The Yankees have agreed to terms with free agent starting pitcher Hiroki Kuroda on a one-year contract, reports ESPN.com's Buster Olney.
The deal is worth $15 million, plus incentives, according to Olney. Kuroda's one-year deal with the team in 2012 was worth $10 million.
Although recent reports had indicated that Kuroda preferred to pitch in Southern California, the Yankees were "very confident" that they will retain the starting pitcher, ESPN.com's Jayson Stark reported earlier.
Last week, the Dodgers and Angels appeared to become the favorites to land Kuroda due to his reported desire to remain close to his two daughters, who attend elementary school in the area. But the situation took a recent turn, according to Stark's previous report.
The Yankees are now acting "very confident" they're going to sign the 37-year-old Kuroda, and believe he will either pitch for them or return to Japan, say agents and clubs that have spoken with them. Meanwhile, other teams that have been reported as having interest in Kuroda -- particularly the Los Angeles Dodgers and Los Angeles Angels -- appear to have shifted their focus elsewhere.
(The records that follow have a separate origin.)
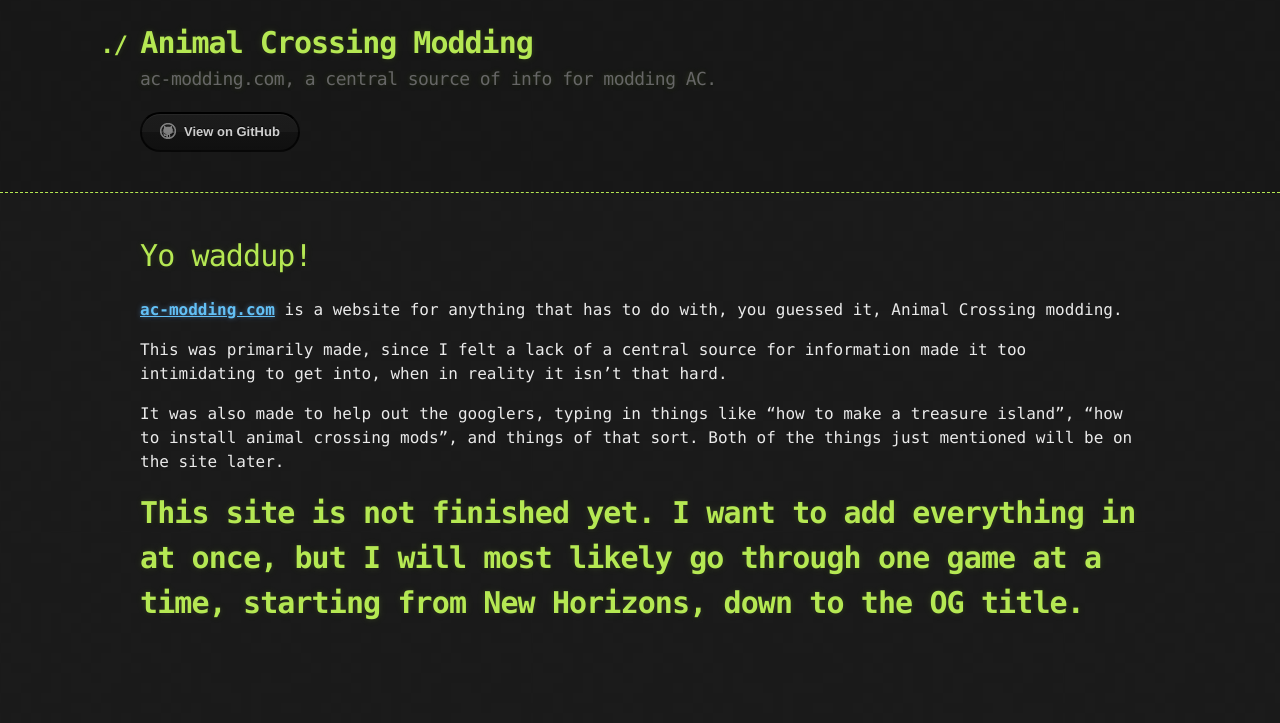
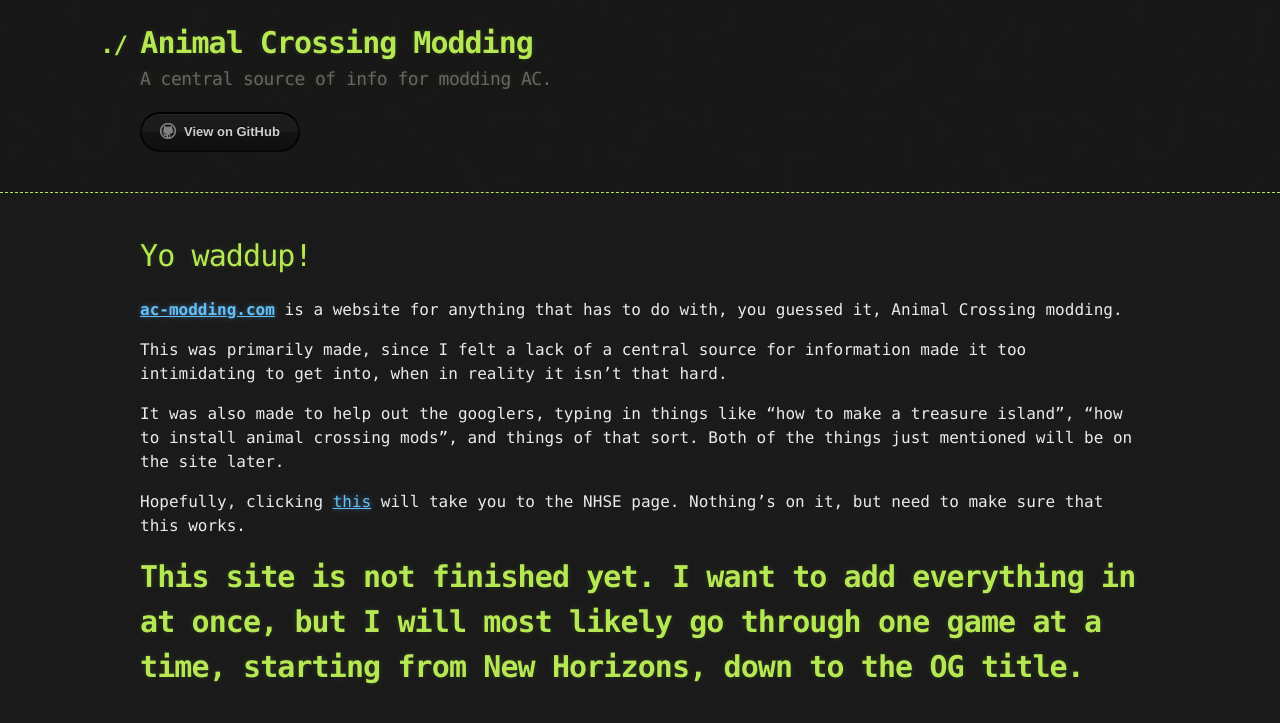
Before and after one commit to inconsistent-dg/AC-Modding, a Jekyll site: the page built from index.md, in a window 1280 px wide. Shown: the top 723 px of the page. Built offline with Jekyll 4.4.1, drawn with Linux system fonts in a browser that asks for light colours.

```diff
--- a/_config.yml
+++ b/_config.yml
@@ -1,5 +1,5 @@
 title: Animal Crossing Modding
-description: ac-modding.com, a central source of info for modding AC.
+description: A central source of info for modding AC.
 show_downloads: true
 google_analytics:
 theme: jekyll-theme-hacker
--- a/index.md
+++ b/index.md
@@ -11,4 +11,6 @@ This was primarily made, since I felt a lack of a central source for information
 
 It was also made to help out the googlers, typing in things like "how to make a treasure island", "how to install animal crossing mods", and things of that sort. Both of the things just mentioned will be on the site later.
 
+Hopefully, clicking [this](/page/ACNH/NHSE) will take you to the NHSE page. Nothing's on it, but need to make sure that this works.
+
 # **This site is not finished yet. I want to add everything in at once, but I will most likely go through one game at a time, starting from New Horizons, down to the OG title.**
```
Also changed, not shown: page/ACNH/NHSE.md (added, +9 -0 lines).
The right-hander entered free agency after capping off a stellar year in the Bronx with two strong postseason outings, including an 11-strikeout effort in his ALCS start against the Tigers. He posted a 16-11 record, 3.32 ERA and 1.17 WHIP in a career-high 219.2 innings during the regular season, all top-10 in the American League.
Kuroda has expressed a desire to finish his career in Japan, but has not said when, according to the report. The Yankees are in search of depth in their rotation behind ace CC Sabathia, and retaining Kuroda would represent a crucial step.